1 Brethren, if a man is overtaken in any trespass, you who are spiritual restore such a one in a spirit of gentleness, considering yourself lest you also be tempted.
2 Bear one another’s burdens, and so fulfill the law of Christ.
3 For if anyone thinks himself to be something, when he is nothing, he deceives himself.
4 But let each one examine his own work, and then he will have rejoicing in himself alone, and not in another.
5 For each one shall bear his own load.
Brethren (v.1) — a reminder that they and Paul are united in the Lord
if (v.1) = even if — Christians do fall into temptation.
man (v.1) — (anthropos) = a person
overtaken in any trespass (v.1) — fall beside (in contrast to walking) a trespass. The idea is probably of a Christian caught off guard by a temptation and falling prey to it in contrast to the habitual practice in Galatians 5:19-21.
spiritual (v.1) — Those walking in the Spirit (Galatians 5:16, 25), as opposed to carnal Christians or babes in Christ. In this context, all Christians are indwelled by the Spirit, but not all walk in the Spirit. — the strong and the weak of Romans 14.
restore (v.1) — The Greek word is used for the setting of a broken bone. The tense is present continuous, calling for patience and perseverence. The point isn’t just to get the fallen one to stop sinning, but to get him back walking with the Spirit.
gentleness (v.1) — not tolerant of evil but gentle. Not self-righteous or judgmental.
considering (v.1) = looking, paying attention to
lest you also be tempted (v.1) — the inference is that the helper didn’t fall only because he wasn’t tempted
bear (v.2) — tense is present continuous. This is to be a habit.

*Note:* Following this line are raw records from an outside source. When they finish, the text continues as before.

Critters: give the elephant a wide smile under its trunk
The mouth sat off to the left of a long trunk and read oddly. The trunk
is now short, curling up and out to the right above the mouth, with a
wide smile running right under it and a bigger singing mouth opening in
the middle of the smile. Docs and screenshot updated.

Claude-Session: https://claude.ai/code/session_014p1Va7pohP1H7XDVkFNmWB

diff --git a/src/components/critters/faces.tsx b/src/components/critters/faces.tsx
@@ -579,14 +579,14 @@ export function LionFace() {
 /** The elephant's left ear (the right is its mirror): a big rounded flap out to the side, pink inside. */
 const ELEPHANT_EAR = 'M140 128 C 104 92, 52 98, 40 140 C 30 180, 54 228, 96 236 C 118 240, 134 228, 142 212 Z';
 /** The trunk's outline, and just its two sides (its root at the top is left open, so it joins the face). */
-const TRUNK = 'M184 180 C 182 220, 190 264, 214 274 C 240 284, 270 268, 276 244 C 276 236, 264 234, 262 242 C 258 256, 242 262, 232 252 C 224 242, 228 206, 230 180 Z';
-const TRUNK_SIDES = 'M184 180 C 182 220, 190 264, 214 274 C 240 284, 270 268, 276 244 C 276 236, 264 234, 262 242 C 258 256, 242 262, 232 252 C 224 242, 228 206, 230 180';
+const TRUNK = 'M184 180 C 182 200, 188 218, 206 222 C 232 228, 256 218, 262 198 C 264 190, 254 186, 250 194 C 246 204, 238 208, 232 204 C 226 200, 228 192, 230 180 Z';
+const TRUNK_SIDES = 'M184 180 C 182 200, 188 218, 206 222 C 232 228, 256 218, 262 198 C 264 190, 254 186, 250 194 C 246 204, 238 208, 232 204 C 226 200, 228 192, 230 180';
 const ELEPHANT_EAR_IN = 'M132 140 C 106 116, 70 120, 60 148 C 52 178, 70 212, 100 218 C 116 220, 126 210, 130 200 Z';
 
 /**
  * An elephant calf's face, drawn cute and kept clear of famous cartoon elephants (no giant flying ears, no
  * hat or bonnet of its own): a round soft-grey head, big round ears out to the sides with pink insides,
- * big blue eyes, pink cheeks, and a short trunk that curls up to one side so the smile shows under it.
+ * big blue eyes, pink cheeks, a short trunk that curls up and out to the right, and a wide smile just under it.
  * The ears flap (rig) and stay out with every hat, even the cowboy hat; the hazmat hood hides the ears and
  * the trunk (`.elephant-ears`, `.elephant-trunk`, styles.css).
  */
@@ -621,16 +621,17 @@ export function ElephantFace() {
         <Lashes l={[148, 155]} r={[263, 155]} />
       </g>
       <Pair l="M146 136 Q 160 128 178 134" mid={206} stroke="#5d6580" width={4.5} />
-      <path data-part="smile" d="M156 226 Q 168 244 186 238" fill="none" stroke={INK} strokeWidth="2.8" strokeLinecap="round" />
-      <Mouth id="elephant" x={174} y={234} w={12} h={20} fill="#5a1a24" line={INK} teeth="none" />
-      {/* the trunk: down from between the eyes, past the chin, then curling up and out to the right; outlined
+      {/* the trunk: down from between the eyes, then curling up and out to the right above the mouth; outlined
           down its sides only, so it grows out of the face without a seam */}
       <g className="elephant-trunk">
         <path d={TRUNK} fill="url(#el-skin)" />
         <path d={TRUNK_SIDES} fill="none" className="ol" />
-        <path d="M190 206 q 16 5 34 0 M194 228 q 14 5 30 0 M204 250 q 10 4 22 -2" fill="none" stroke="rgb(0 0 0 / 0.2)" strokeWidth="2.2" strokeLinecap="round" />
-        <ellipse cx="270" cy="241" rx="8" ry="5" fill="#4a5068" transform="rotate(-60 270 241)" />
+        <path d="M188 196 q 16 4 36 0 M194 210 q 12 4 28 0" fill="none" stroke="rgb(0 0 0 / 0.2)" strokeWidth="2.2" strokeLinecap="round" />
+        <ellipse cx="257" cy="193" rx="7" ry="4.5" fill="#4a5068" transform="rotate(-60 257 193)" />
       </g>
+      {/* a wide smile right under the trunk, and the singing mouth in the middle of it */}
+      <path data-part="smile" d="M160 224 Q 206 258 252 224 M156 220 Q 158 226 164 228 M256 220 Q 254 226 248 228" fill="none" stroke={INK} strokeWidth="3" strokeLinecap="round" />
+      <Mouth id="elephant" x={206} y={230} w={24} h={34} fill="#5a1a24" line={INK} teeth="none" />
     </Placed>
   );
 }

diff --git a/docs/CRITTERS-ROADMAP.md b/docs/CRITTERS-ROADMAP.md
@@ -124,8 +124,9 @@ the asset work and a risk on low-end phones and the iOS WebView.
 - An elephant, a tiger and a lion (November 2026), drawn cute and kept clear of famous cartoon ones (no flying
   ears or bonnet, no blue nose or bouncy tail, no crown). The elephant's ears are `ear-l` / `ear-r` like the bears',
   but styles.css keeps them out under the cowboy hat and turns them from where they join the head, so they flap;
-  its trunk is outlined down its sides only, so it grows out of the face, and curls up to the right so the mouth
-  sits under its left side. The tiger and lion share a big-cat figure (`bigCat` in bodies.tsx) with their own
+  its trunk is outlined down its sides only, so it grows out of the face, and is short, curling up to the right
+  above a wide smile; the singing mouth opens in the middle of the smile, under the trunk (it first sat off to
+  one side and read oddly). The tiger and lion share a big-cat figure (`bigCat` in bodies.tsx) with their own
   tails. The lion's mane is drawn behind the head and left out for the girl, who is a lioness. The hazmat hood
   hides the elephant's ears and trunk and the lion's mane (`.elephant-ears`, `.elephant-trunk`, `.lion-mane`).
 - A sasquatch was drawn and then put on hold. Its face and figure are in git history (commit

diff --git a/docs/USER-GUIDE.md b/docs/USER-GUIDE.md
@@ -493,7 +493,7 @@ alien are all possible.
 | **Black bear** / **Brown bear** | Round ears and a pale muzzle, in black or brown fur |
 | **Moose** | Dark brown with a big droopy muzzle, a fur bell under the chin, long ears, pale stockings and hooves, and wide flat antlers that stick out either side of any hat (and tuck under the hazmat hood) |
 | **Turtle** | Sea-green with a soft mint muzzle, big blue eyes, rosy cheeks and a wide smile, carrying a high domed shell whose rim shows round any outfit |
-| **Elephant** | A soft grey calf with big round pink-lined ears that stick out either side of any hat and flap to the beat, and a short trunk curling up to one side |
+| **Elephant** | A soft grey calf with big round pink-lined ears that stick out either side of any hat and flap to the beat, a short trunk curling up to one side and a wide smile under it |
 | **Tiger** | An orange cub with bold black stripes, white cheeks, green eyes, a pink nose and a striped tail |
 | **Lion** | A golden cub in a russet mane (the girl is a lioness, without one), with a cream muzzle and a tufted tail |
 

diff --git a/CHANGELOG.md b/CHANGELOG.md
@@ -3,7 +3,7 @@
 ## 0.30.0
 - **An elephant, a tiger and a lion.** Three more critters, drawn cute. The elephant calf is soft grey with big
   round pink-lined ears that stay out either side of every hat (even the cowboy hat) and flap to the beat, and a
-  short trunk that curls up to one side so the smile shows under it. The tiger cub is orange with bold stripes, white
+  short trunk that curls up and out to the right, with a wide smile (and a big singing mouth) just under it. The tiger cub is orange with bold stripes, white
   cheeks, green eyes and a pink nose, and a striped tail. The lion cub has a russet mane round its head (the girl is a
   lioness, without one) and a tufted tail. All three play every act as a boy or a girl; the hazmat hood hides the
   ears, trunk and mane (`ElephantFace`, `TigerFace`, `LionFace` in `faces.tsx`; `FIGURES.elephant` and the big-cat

burdens (v.2) — anything that puts a demond on one’s resources (in this case, spiritual resources) — carry another’s load
and so (v.2) = in this way
fulfill (v.2) = to fill adequately and completely
law of Christ (v.2) — love (Romans 15:1-3; Galatians 5:14
If anyone thinks he is immune to temptation (v.3), he’s kidding himself because we are all nothing in ourselves and can only accomplish anything by God’s grace.
examine (v.4) — continuous tense, a habit — make sure you are walking in the Spirit
work (v.4) — conduct
rejoicing (v.4) — reason to glory
in himself (v.4) — not in comparison to others, but based on his own conduct resulting from walking in the Spirit
load (v.5) — a different Greek word than “burden” in verse 2 — same basic meaning but with less emphasis on weight — used of a soldier’s backpack
The basic point of this passage is for the Galatians still living by faith to help those who have fallen for the teaching of the Judaizers.
Verses 2 and 5 are not contradictory; they are complimentary. Each of us should say to himself, “I must courageously bear my own burden, and yet sympathetically help to bear the burdens of others also.”
There is an even further and fuller explanation. The words for “burden” in Galatians 6:2 and Galatians 6:5 [load] are not the same in the Greek. In verse two the word which in English would be spelled “baros” gives us our English word “barology,” the study of weights and gravity, the downward pull to the earth. We also have the word “barometer,” and instrument by which we determine the atmospheric pressure, the wight of the atmosphere. The apostle used this word also in his second letter to the Corinthians. For we would not, brethren, have you ignorant of our trouble which came to us in Asia, that we were pressed out of measure, above srength, insomuch that we desparied even of life (2 Corinthians 1:8).
The word “pressed’ is the same derivation translated “burden” in Galatians 6:2. And again in 2 Corinthians 5:4 Paul used the same word in reference to just living here when he said: We that are in this tabernacle do groan, being burdened … It is the same word, so the word “burdened,” in Galatians 6:2, where he told the believers to bear one another’s burdens, has to do with those weights that oppress and bear down upon ous. sometimes they are seemingly too heavy to bear, are they not?
but the other word “burden” [load] in Galatians 6:5 is different entirely. It is the Greek word “phortion” and it means a designated load or cargo. “Every man shall bear his own burden.” This word is used for example of the soldier’s knapsack. That is his load; heavy or light, he is expected to carry it. It has to do with personal responsibility before God. Each one has his own designated load or burden and must be ready to bear it. — Commentary on Galatians, by Cornelius R. Stam, pages 276-277